Understanding the causes of substance abuse among college students is the first step to helping young adults.
Easy access to drugs and alcohol on campus
Peer Pressure and Group Behavior
Depression, anxiety, and other mental health issues
Drug Use as a Means of Escapism
The Pressure to Experiment
The Risk of Substance Abuse Among College Students is Real
Alcohol Abuse Among Full-Time College Students
What is Binge Drinking?
Short-term Consequences of Binge Drinking
Long-term Consequences of Binge Drinking
Strategies for Avoiding Binge Drinking
Drug Abuse on College Campuses
College is the time when most young adults experiment with alcohol and other substances. But some drugs are more dangerous than others. Many college students abuse opioid painkillers, stimulants like meth and Adderall, and hallucinogens like LSD. These drugs can be addictive, cause long-term psychological complications, and lead to risky behaviors such as unprotected sex or needle sharing. The dangers of these drugs on campus might not be as apparent as the dangers of drinking too much or smoking a lot of pot. However, they’re far more likely to result in serious consequences for users.
There are a number of different types of drugs that have become increasingly popular among today’s youth, especially those attending college or university. They’re widely available, cheap, and offer a brief but intense escape from everyday stressors and pressures. In other words, they meet all the criteria for being perfect accessories for the collegiate lifestyle. These top most dangerous drugs on college campuses pose serious threats to users, as well as anyone who comes into contact with someone who is under the influence of one of these substances.
Opioids: Heroin and Fentanyl
Amphetamines and "Study Drugs"
Rohypnol (Flunitrazepam) and GHB
Synthetic Marijuana (also known as K2 or Spice)
Ecstasy, also known as MDMA, is a synthetic drug that produces intense sensory hallucinations, euphoria, and increased energy. Ecstasy can also cause teeth grinding, jaw clenching, blurred vision, and an increased heart rate. Some of the short-term effects of MDMA can fade after a few hours, but some can last for days or even weeks. Extreme feelings of anxiety, paranoia and irritability are all common after the drug wears off. Many college students abuse MDMA while also engaging in alcohol consumption. Combining drug and alcohol use like this can lead to a heightened risk of overdose and other health problems.

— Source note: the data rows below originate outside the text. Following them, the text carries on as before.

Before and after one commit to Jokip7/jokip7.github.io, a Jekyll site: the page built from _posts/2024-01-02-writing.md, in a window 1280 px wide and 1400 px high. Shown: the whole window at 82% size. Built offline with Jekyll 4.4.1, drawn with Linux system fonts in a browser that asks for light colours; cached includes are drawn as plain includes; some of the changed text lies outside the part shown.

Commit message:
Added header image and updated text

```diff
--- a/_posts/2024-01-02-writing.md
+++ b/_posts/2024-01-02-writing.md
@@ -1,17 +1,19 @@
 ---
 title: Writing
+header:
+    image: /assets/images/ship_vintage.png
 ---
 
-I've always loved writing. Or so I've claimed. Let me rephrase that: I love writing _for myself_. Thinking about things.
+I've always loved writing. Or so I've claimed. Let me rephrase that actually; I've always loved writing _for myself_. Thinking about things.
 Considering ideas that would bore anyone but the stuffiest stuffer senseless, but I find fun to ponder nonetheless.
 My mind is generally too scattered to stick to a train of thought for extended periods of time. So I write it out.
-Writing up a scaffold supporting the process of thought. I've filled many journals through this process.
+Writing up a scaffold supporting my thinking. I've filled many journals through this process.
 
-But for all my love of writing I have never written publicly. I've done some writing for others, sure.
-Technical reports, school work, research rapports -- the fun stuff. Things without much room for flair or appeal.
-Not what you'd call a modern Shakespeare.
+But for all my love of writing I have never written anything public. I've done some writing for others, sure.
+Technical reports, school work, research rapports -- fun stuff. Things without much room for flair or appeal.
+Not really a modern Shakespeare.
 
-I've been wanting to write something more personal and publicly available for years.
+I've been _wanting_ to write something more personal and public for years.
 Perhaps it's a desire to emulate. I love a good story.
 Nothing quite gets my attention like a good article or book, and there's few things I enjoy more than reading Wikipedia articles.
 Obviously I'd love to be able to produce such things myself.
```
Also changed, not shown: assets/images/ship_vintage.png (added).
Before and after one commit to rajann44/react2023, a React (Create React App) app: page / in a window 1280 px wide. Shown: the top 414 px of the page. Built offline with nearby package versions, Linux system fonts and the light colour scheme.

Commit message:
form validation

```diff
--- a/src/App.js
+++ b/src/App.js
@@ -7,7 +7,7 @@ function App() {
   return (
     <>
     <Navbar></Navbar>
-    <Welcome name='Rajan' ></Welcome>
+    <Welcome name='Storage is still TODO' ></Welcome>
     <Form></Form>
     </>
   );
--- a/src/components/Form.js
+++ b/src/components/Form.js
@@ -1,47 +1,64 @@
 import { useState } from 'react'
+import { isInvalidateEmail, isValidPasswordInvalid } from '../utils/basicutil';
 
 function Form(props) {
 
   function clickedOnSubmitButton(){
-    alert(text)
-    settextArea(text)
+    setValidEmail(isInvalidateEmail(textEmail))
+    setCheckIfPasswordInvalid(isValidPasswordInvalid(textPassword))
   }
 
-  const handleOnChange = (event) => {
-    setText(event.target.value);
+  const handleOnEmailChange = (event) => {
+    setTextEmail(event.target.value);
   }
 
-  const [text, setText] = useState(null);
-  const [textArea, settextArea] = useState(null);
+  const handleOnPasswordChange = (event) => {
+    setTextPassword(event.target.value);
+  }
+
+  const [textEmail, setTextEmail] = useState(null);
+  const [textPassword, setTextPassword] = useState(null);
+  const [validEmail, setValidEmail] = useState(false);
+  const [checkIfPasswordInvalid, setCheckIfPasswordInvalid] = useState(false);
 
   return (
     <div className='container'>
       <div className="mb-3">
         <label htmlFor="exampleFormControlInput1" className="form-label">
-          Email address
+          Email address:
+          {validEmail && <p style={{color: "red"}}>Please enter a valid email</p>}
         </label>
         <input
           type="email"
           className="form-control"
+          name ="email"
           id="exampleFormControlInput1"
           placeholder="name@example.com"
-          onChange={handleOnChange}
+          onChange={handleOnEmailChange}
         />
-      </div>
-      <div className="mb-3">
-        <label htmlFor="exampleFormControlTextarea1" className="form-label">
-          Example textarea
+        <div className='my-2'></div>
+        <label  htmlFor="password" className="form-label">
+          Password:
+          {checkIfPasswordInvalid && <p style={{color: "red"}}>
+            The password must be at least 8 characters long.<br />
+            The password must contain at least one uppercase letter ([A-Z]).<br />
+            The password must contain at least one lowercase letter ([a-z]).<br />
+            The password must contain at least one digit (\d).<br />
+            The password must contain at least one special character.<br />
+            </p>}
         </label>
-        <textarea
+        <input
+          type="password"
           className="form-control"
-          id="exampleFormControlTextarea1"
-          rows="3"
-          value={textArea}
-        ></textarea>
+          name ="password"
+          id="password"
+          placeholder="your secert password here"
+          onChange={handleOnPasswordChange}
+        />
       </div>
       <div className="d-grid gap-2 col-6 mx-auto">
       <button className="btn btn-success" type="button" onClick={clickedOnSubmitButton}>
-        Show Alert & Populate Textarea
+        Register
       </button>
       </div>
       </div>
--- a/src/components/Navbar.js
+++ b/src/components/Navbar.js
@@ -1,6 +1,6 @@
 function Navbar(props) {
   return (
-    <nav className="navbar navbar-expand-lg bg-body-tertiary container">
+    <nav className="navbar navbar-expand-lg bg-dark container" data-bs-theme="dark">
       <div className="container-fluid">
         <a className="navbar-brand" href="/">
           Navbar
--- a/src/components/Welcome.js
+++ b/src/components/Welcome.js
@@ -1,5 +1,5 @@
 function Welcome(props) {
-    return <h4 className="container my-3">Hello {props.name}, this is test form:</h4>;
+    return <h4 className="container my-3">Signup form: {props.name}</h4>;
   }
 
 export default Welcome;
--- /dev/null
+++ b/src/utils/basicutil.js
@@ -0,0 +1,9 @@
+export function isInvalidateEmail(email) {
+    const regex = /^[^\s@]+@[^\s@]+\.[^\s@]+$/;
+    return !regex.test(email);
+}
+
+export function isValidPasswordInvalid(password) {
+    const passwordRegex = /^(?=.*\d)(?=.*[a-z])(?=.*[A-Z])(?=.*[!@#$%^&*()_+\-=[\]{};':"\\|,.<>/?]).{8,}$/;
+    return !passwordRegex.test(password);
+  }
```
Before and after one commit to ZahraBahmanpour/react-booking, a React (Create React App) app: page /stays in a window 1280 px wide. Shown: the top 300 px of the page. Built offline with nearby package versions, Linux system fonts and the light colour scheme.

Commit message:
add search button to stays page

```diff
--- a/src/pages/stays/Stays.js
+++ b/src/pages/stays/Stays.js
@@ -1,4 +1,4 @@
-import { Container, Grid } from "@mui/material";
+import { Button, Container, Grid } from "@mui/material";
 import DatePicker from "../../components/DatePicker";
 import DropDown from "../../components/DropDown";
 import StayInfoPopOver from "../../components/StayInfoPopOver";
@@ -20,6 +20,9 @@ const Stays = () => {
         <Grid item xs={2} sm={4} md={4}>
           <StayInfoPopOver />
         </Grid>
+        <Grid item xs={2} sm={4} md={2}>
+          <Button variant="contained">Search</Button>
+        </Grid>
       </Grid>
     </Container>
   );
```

Drug and Alcohol Abuse Among University Students
College is supposed to be a time of exploration and growth, but for many students, it’s a time of struggle. Substance abuse is a serious problem that parents and college administrators need to be aware of and prepared to confront. Thankfully, there are ways to reduce risk, including knowing the signs and symptoms of substance abuse so you can get help for a loved one if needed. If you’re a college student, you can help prevent substance abuse by being mindful of your surroundings and how your behavior impacts others. Additionally, you can seek out support and treatment for substance abuse if you find that it’s impacting your life in a negative way.
Get Help Today!
Alcohol addiction is a serious issue that affects many college students, but there is help available for those who are struggling. If you or someone you know is looking for a supportive and sober environment, consider sober living West Los Angeles. Our sober living house provides a safe and comfortable space for individuals who are committed to their recovery. Our experienced staff and community of peers will offer guidance, encouragement, and support throughout the recovery journey. Remember, there is no shame in seeking help, and choosing sober living West Los Angeles can be a life-changing decision for those who are struggling with alcohol addiction.